** WORK ITEM **
Check each line of the listing, and copy it if it contains the word "Record".

** DATA LISTING **
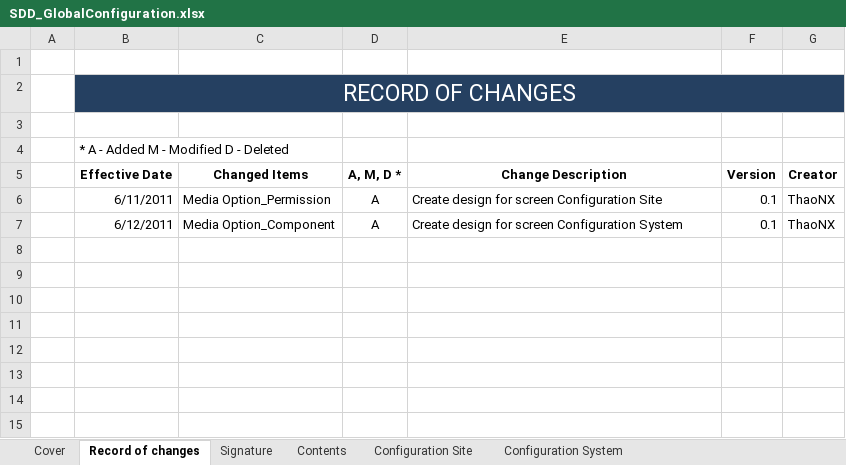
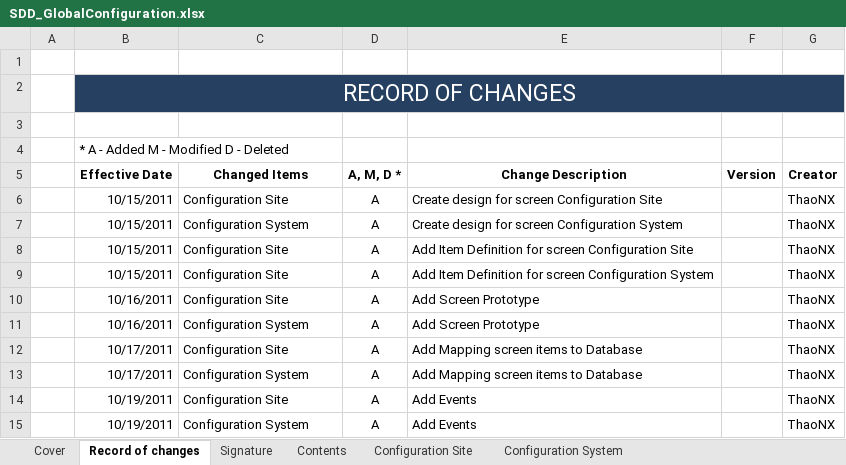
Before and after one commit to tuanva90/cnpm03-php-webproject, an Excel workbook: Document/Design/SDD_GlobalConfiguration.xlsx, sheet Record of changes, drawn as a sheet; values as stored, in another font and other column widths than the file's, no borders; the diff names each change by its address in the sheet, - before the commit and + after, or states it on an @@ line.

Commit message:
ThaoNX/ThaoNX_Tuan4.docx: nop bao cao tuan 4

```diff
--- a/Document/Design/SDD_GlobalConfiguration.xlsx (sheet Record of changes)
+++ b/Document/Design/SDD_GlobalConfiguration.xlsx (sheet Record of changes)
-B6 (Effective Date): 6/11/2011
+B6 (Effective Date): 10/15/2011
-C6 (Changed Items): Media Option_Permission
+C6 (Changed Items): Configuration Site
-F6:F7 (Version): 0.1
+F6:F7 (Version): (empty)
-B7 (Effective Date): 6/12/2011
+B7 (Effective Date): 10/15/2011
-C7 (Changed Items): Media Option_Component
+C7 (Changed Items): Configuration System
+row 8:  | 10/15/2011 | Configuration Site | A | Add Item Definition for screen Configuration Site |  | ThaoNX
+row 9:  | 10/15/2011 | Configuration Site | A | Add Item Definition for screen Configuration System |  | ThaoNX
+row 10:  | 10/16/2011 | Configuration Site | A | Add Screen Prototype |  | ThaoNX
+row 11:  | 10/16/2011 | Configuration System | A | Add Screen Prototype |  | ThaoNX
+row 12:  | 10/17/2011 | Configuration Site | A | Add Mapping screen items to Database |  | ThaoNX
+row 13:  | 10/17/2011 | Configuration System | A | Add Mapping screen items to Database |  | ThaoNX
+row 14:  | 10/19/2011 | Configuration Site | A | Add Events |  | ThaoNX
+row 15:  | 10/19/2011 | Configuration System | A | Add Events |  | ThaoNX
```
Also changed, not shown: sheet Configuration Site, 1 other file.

* * *

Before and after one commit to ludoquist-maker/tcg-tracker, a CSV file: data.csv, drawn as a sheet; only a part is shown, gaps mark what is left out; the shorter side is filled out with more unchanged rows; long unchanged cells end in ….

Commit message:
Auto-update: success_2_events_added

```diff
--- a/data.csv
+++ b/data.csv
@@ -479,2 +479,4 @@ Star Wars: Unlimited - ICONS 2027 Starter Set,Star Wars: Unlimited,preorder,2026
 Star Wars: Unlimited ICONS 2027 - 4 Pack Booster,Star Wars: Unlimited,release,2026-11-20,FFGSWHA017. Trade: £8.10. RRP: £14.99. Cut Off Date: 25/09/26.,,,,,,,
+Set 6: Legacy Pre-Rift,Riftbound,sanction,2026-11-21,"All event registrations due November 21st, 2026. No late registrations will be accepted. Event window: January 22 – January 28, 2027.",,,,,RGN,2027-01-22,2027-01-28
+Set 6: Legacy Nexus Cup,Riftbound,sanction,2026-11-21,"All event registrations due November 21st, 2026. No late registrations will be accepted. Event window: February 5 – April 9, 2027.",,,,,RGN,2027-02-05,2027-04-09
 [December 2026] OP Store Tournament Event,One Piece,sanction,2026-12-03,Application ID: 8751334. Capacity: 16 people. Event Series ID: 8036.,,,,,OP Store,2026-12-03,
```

** ANSWER SPACE **
Before and after one commit to tuanva90/cnpm03-php-webproject, an Excel workbook: Document/Design/SDD_GlobalConfiguration.xlsx, sheet Record of changes, drawn as a sheet; values as stored, in another font and other column widths than the file's, no borders; the diff names each change by its address in the sheet, - before the commit and + after, or states it on an @@ line.
--- a/Document/Design/SDD_GlobalConfiguration.xlsx (sheet Record of changes)
+++ b/Document/Design/SDD_GlobalConfiguration.xlsx (sheet Record of changes)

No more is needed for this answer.